You alone are worthy to protect the entire world. We do not want the earth; nor can we rule it, being, O lord of Earth, constantly engaged in Vedic studies. Do you, therefore, confer upon us something instead, as the price thereof.
Do you confer upon us gems, or gold, or kine, or anything else, for, O foremost of monarchs, we do not want earth.
Then those priests in a body, accepting the wealth, brought it to the ascetic Ṛṣyaśṛṅga and the intelligent Vasiṣṭha. Then having received each his share, those foremost of regenerate ones were exceedingly pleased, and said, We have been highly gratified.
Then to those Brāhmaṇas that had come there, the king with due regard gave Koṭis of gold.
Then to a certain poor twice-born one that asked for gifts, the descendant of Raghu gave an excellent ornament from his own arm.
When the regenerate ones were thus properly gratified, that one cherishing the Brāhmaṇas, with senses intoxicated by excess of joy, reverentially bowed to them.
Thereupon the Brāhmaṇas uttered various blessings upon that generous king, bending low to the earth.
Then having celebrated that excellent and sin-destroying sacrifice, bringing heaven, and incapable of being celebrated by foremost monarchs, king Daśaratha, well pleased, spoke to Ṛṣyaśṛṅga, saying, O you of excellent vows, it behove you to do that whereby my line may increase.
Thereupon the best of Brāhmaṇas told the king that he would have four sons, born to him, as perpetuators of his race.

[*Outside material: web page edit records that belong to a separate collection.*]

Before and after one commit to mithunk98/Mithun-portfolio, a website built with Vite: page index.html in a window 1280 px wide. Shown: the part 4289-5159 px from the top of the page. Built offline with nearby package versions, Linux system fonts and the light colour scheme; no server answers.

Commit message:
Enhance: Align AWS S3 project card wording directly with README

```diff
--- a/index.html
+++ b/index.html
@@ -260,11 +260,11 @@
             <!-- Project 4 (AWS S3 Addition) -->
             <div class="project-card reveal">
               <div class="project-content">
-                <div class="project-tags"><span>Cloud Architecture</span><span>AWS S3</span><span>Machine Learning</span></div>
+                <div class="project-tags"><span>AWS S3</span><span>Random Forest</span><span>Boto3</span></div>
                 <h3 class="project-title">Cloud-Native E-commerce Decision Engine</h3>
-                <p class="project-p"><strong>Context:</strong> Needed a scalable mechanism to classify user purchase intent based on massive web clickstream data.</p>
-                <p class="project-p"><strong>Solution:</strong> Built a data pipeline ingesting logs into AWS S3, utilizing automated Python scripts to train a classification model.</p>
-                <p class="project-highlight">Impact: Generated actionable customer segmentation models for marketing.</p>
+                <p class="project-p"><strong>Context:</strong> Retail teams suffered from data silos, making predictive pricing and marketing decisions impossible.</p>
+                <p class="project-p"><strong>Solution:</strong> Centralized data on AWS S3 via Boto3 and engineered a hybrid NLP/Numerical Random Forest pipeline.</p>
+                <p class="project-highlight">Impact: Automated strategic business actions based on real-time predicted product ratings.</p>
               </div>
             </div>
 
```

Hearing these sweet words of his, that foremost of monarchs bended low to him with controlled faculties, and experienced the excess of joy. And then that high-souled one again spoke to Ṛṣyaśṛṅga.